----- Input data -----

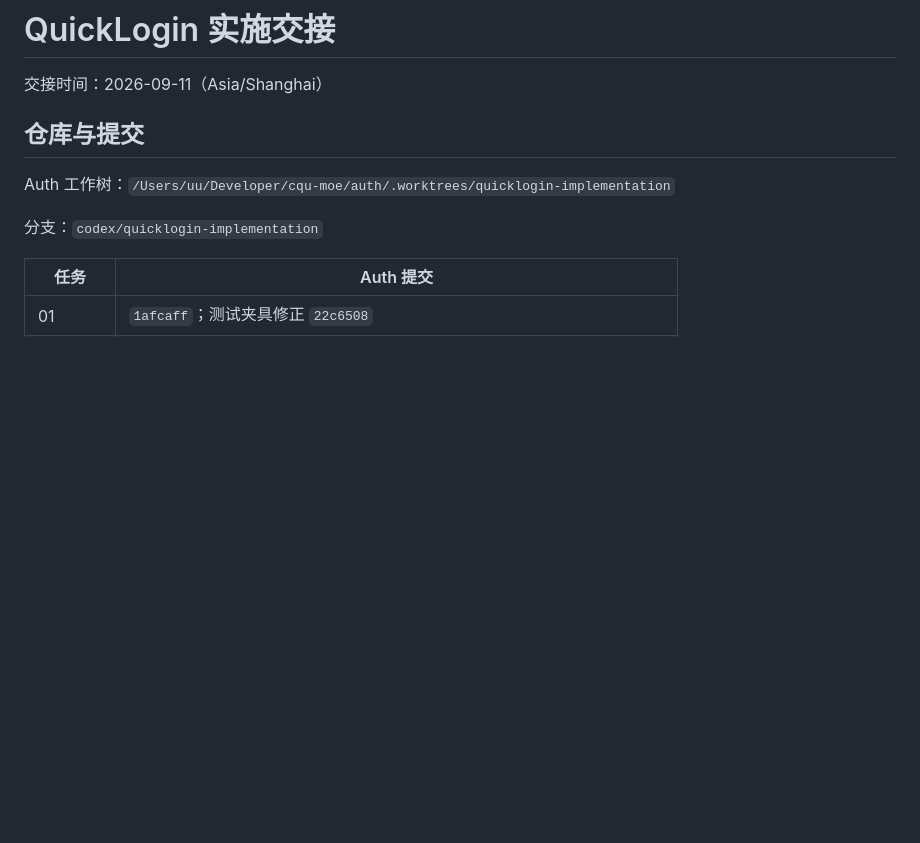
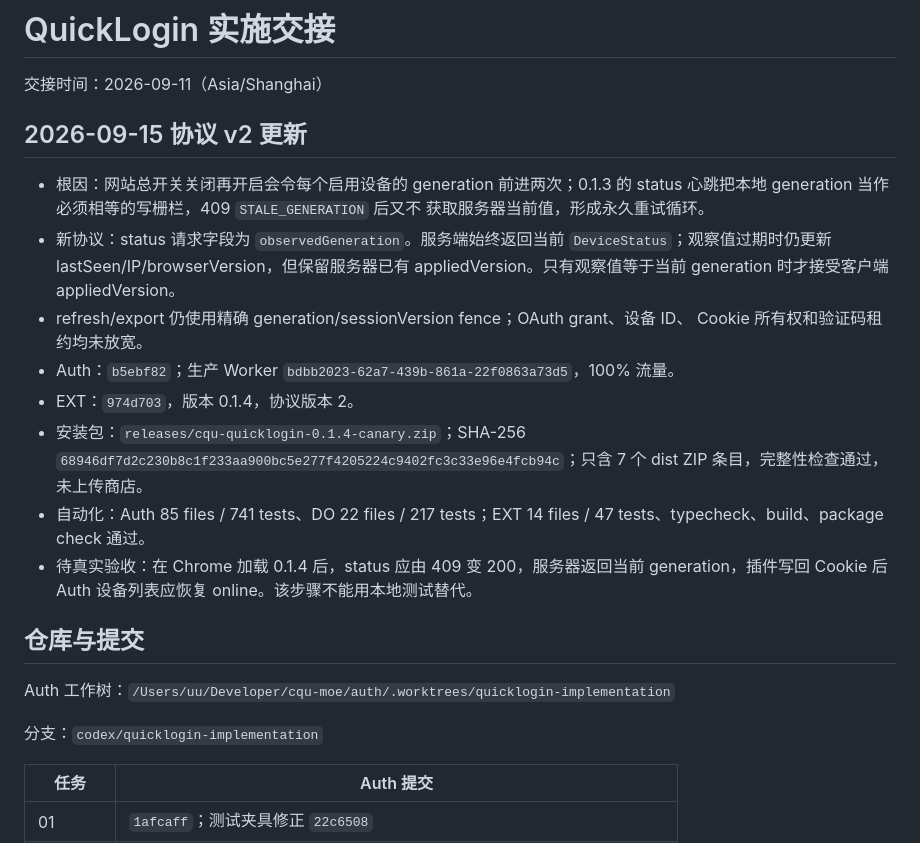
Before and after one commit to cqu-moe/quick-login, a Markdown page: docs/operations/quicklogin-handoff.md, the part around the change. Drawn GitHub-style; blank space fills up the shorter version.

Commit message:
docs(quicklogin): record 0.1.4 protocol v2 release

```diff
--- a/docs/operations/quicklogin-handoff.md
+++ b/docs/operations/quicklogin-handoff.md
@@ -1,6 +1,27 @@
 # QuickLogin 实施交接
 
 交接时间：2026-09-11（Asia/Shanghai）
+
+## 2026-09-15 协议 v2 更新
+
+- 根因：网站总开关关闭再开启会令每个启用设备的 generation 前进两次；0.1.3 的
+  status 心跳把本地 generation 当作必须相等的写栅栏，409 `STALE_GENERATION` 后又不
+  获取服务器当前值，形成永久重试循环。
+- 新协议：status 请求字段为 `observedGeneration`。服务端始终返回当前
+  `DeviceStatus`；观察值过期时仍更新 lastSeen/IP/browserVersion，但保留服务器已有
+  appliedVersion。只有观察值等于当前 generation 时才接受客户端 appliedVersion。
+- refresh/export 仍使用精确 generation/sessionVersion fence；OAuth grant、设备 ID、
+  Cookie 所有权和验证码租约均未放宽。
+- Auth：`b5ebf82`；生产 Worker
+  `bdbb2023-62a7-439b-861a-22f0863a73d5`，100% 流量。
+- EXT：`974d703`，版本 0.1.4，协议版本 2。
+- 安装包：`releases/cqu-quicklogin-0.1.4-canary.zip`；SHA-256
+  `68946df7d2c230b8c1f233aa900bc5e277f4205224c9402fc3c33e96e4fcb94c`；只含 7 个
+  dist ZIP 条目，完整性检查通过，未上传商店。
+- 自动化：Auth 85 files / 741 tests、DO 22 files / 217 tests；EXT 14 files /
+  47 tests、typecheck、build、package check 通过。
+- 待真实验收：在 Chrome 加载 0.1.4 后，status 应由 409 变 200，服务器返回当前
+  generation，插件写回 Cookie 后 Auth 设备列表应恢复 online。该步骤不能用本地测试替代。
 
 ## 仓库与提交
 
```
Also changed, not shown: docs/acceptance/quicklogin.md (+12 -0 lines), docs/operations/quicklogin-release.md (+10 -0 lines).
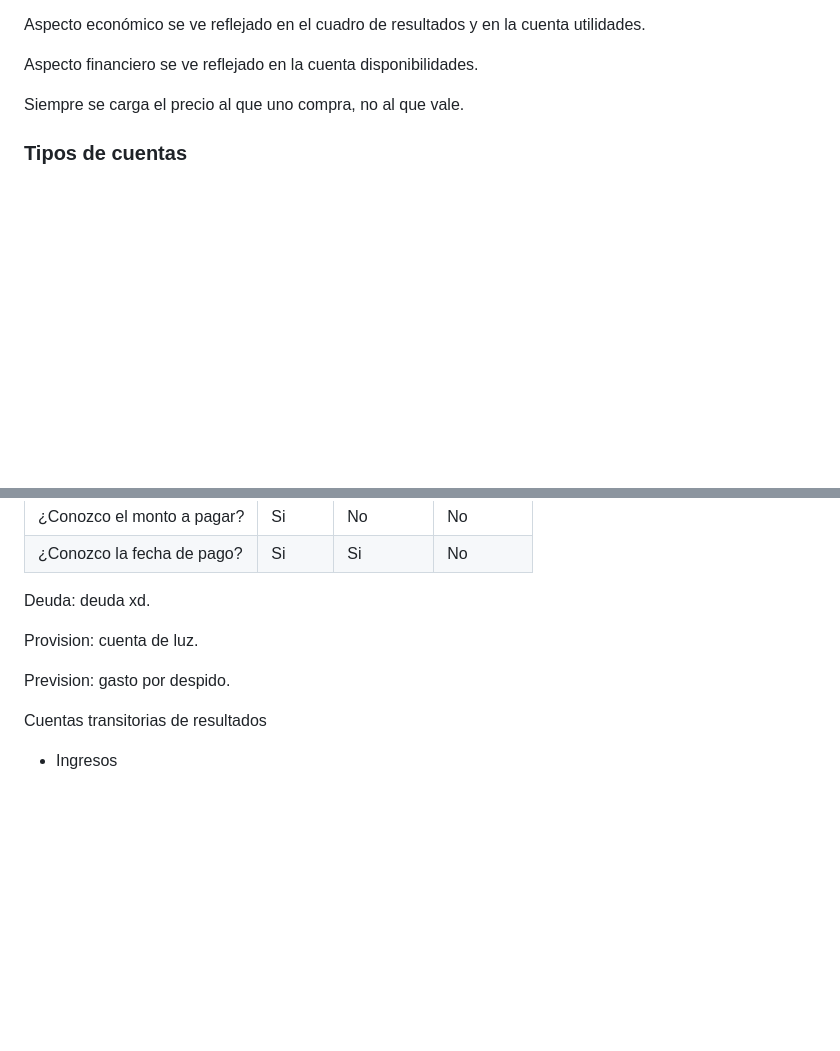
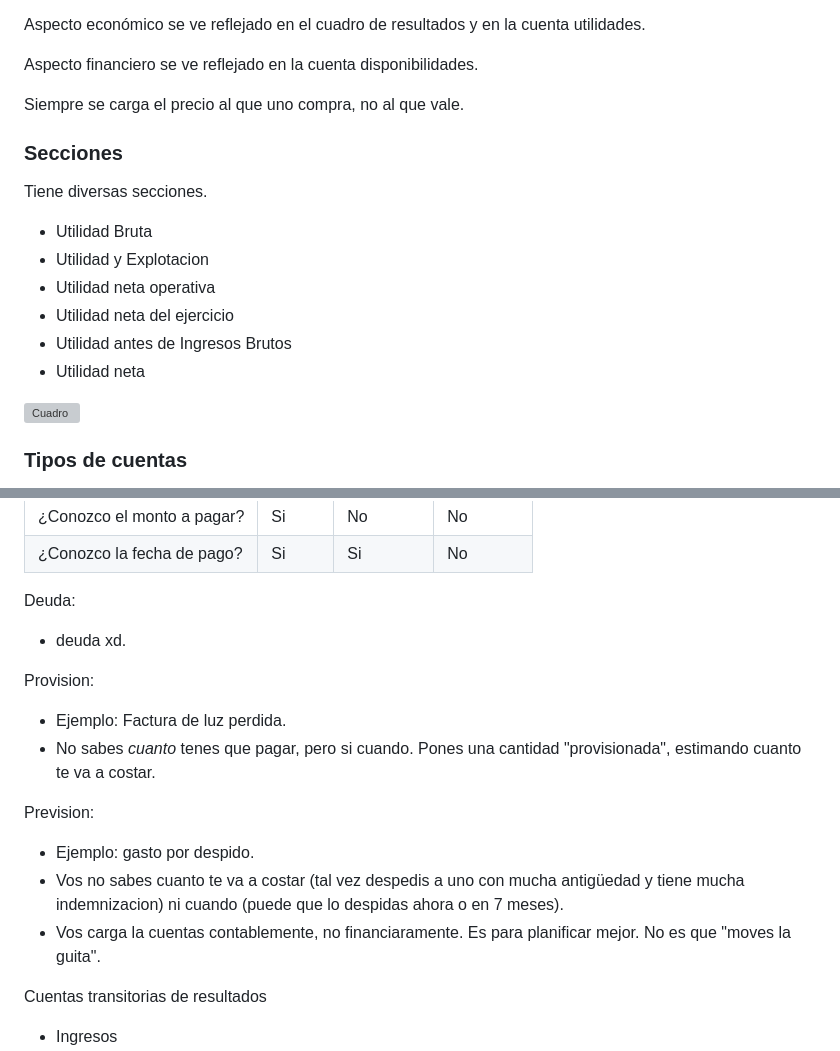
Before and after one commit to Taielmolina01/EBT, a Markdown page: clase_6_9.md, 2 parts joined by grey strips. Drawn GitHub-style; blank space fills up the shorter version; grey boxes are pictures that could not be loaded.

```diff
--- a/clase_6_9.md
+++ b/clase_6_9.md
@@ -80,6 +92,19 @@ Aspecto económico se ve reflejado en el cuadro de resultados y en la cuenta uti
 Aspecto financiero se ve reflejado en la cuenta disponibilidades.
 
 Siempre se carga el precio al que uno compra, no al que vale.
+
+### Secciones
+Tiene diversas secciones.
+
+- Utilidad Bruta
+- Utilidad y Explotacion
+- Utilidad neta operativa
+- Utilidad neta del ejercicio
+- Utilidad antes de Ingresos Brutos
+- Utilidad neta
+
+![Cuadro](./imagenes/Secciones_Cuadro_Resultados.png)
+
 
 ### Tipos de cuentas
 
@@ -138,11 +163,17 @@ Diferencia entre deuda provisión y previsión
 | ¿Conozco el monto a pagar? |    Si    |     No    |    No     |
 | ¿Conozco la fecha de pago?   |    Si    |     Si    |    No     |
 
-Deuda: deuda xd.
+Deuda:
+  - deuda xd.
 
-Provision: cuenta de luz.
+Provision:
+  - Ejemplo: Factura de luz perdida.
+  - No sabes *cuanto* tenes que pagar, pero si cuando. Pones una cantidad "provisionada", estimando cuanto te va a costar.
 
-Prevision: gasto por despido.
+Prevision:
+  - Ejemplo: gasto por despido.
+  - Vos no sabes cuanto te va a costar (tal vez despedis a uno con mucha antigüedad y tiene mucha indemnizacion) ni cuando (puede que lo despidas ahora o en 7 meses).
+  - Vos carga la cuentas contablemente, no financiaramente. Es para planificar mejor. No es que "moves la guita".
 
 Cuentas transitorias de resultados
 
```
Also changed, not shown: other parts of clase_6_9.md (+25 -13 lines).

-----

■ **Task directions**
Scan the lines above for "operations", then copy every one that has it.

■ **Task response**
Before and after one commit to cqu-moe/quick-login, a Markdown page: docs/operations/quicklogin-handoff.md, the part around the change. Drawn GitHub-style; blank space fills up the shorter version.
--- a/docs/operations/quicklogin-handoff.md
+++ b/docs/operations/quicklogin-handoff.md
Also changed, not shown: docs/acceptance/quicklogin.md (+12 -0 lines), docs/operations/quicklogin-release.md (+10 -0 lines).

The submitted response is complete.